-- The Home Page of the Finishing Industry
HomeFAQsBooksHelpWantedsForum letter 33100
Serious Education ... plus the most fun you can have in metal finishing.

Removing scratches from plastic headlight lens



- BEDFORD, Indiana

Set of buffing wheels for headlight restoration

Novus Scratch Remover

First of two simultaneous responses -- (2004)

A. If the damage is not too severe you can polish it out with a cloth buff and buffing compound. Auto stores will have a kit which you can use with a hand held drill.

jeffrey holmes
Jeffrey Holmes, CEF
      South Carolina

Second of two simultaneous responses -- (2004)

A. More likely, Jewelers Rouge will add scratches. Ordinary paste car wax will help fill in the scratches. And because its index of refraction is close to that of the plastic, it does a fairly decent job. Make sure you use *WAX* and not polish! Polish has abrasives in it that generally make things worse. The stuff often used on motorcyclists face shields and other plastics is 'Mirror Glaze [linked by editor to product info at Amazon]' made by Meguiars in Irvine, CA. But it will be a lot of work if your lenses are in bad shape.

Tom Gallant
- Long Beach, California


A. Probably not, most likely it will just make the places you use the rouge will end up smoky rather than clear and shiny. Plastic finishes much different than metals.

Marc Banks
- Elizabeth City, North Carolina


A. Most headlight covers have a thin plastic film on top of it . If you use a piece of fine sandpaper you can repair small chips if they are not too deep; afterwards you can polish with a soft polishing wheel with a tripoli [link to product info at Amazon by ed.] and finish with a glaze to remove polishing marks. Be careful not to sand too much, if you go through that plastic film at any place you'll have to sand it completely and polish the whole part to get a uniform finish. Also use a slow speed and light pressure to polish and buff to not overheat the plastic. I have a bit of practice with this, and I get very nice results. Practice on a scrap part first.

Pierre Bernard
- Montreal, Quebec, Canada

Blue Polishing Rouge

Green Jeweler's Rouge

Plastic Renew

February 4, 2010

I have to disagree with everyone who says it cannot be used. I have used it several times with great result. I use a hand held drill with a buffing wheel. I first lubricate with a spray of WD-40 [linked by editor to product info at Amazon], then use "blue rouge", after a few minutes of buffing I follow up with "green", then I finish with a liquid plastic cleaner/polisher for a clean shine. This process takes away the clouding most plastic headlamps get after a few years. I don't mean a light clouding, but the kind that makes you wonder if your headlamps are on at night yellowing.

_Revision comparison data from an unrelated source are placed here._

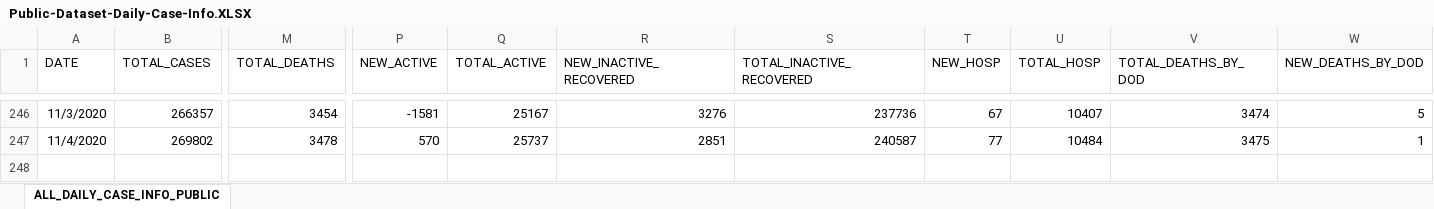
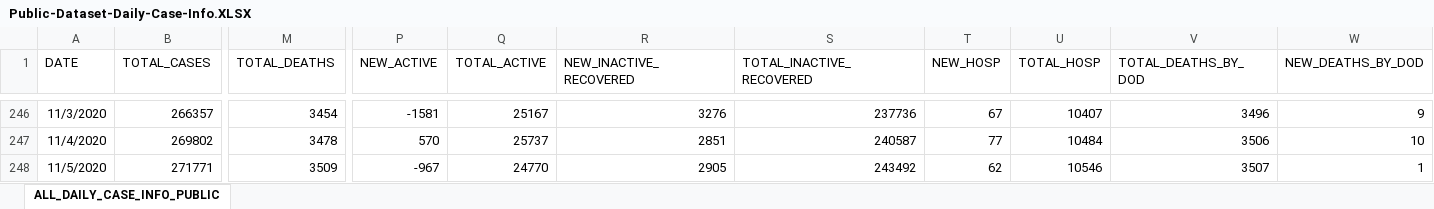
Before and after one commit to josephtaylor/tennessee-covid-19, an Excel workbook: src/assets/Public-Dataset-Daily-Case-Info.XLSX, sheet ALL_DAILY_CASE_INFO_PUBLIC, drawn as a sheet; only a part is shown, gaps mark what is left out; values as stored, in another font and other column widths than the file's, no borders; rows hold the shown columns only; the diff covers the shown part only; the diff names each change by its address in the sheet, - before the commit and + after, or states it on an @@ line.

```diff
--- a/src/assets/Public-Dataset-Daily-Case-Info.XLSX (sheet ALL_DAILY_CASE_INFO_PUBLIC)
+++ b/src/assets/Public-Dataset-Daily-Case-Info.XLSX (sheet ALL_DAILY_CASE_INFO_PUBLIC)
-V246 (TOTAL_DEATHS_BY_DOD): 3474
+V246 (TOTAL_DEATHS_BY_DOD): 3496
-W246 (NEW_DEATHS_BY_DOD): 5
+W246 (NEW_DEATHS_BY_DOD): 9
-V247 (TOTAL_DEATHS_BY_DOD): 3475
+V247 (TOTAL_DEATHS_BY_DOD): 3506
-W247 (NEW_DEATHS_BY_DOD): 1
+W247 (NEW_DEATHS_BY_DOD): 10
+row 248: 11/5/2020 | 271771 | 3509 | -967 | 24770 | 2905 | 243492 | 62 | 10546 | 3507 | 1
```
Also changed, not shown: 32 edited cells elsewhere in this sheet, 1 other file.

Rick Berry
- San Clemente, California

February 6, 2012 -- this entry appended to this thread by editor in lieu of spawning a duplicative thread

Q. How would I clean polycarbonate car headlights?

Thank you,

John East
- Pretoria South Africa

August 12, 2012 -- this entry appended to this thread by editor in lieu of spawning a duplicative thread

Q. How do I clean my car headlights from being cloudy?
Thank you for any help.

pam egger
- laurel, Delaware usa

ADD a Q or A to THIS thread START a NEW THREADView This Week's HOT TOPICS

Disclaimer: It is not possible to diagnose a finishing problem or the hazards of an operation via these pages. All information presented is for general reference and does not represent a professional opinion nor the policy of an author's employer. The internet is largely anonymous; some names may be fictitious and some recommendations may be deliberately harmful.

  If you need a product/service, please check these Directories:

JobshopsCapital Equip. & Install'nChemicals & Consumables Consult'g, Train'g, SoftwareEnvironmental ComplianceTesting Svcs. & Devices

©1995-2017     -    Privacy Policy
How Google uses data when you visit this site.